Article first published online: 22 JUL 2009
Copyright © 2009 Wiley Periodicals, Inc.
Head & Neck
Volume 32, Issue 1, pages 26–37, January 2010
How to Cite
Murphy, B. A., Dietrich, M. S., Wells, N., Dwyer, K., Ridner, S. H., Silver, H. J., Gilbert, J., Chung, C. H., Cmelak, A., Burkey, B., Yarbrough, W. G., Sinard, R. and Netterville, J. (2010), Reliability and validity of the Vanderbilt Head and Neck Symptom Survey: A tool to assess symptom burden in patients treated with chemoradiation.
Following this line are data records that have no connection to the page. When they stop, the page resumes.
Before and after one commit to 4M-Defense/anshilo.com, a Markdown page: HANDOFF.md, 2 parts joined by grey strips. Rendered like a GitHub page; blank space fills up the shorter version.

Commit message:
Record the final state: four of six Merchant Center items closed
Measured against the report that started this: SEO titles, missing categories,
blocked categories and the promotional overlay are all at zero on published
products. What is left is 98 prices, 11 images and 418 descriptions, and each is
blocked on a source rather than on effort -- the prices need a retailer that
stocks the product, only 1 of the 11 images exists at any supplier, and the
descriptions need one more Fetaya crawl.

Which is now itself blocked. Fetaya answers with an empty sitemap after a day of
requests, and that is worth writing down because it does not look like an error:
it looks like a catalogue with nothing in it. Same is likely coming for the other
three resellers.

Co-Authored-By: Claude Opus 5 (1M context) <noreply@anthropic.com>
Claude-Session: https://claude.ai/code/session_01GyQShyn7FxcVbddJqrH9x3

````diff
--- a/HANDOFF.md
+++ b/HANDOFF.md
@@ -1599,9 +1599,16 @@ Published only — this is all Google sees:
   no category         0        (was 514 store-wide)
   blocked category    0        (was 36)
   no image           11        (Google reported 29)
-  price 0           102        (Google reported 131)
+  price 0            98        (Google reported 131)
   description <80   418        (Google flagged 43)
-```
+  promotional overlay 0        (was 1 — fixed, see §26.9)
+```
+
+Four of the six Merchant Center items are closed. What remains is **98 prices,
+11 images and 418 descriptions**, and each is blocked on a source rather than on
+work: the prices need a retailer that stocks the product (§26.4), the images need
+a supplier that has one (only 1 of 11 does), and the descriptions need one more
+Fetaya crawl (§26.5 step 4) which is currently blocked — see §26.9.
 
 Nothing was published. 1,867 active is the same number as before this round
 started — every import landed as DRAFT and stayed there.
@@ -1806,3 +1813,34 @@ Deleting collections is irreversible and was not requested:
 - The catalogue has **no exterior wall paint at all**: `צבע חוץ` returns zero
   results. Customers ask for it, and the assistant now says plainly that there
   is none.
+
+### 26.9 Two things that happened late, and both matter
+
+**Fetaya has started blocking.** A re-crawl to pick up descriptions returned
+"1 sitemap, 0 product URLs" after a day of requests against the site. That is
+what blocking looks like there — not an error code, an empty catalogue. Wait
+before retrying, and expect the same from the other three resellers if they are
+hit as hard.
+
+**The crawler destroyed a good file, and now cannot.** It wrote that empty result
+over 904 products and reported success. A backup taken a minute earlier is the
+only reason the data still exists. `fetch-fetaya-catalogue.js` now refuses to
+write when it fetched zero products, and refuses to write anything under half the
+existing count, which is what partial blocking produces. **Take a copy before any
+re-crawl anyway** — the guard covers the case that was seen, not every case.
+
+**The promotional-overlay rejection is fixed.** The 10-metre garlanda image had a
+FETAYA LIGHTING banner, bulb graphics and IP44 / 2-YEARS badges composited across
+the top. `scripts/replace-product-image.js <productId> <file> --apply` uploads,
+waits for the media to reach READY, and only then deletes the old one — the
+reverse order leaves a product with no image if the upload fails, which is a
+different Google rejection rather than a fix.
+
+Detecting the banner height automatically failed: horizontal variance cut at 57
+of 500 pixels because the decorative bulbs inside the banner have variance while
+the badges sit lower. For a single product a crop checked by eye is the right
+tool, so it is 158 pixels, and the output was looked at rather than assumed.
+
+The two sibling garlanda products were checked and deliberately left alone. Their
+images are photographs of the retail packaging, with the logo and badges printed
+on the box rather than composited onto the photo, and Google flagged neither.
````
Head Neck, 32: 26–37. doi: 10.1002/hed.21143
- Issue published online: 10 DEC 2009
- Article first published online: 22 JUL 2009
- Manuscript Accepted: 12 MAR 2009
We describe the development and validation of the Vanderbilt Head and Neck Symptom Survey (VHNSS), which was designed to screen for tumor- and treatment-specific symptoms in patients with head and neck cancer undergoing concurrent chemoradiation (CCR).
Using a 2-step card sort method, we identified high-impact and high-frequency toxicities in patients with head and neck cancer treated with CCR. This resulted in a 28-item questionnaire which scores symptoms on a 0 to 10 scale (none to severe). The tool was validated using data collected from 5 supportive care studies comprising a total sample of 332 patients with head and neck cancer.
Responses to the VHNSS items demonstrated a very consistent pattern (Cronbach's alpha = 0.943) with each item contributing substantially to the global index. Five symptom subscales were identified including “Nutrition,” “Pain,” “Voice,” “Swallow,” and “Mucous/Dry Mouth.” Each of the cluster scores demonstrated good internal consistency. The pattern of associations between the VHNSS and established tools indicated appropriate convergence and divergence. Comparison of global and subscale scores and objective measure were also in the expected direction providing further evidence of validity.
The findings provide support that the VHNSS is a valid and reliable tool to assess head and neck–specific symptom burden and function loss. Further research to evaluate this screening tool as a part of a systems approach to supportive care is warranted. © 2009 Wiley Periodicals, Inc. Head Neck, 2010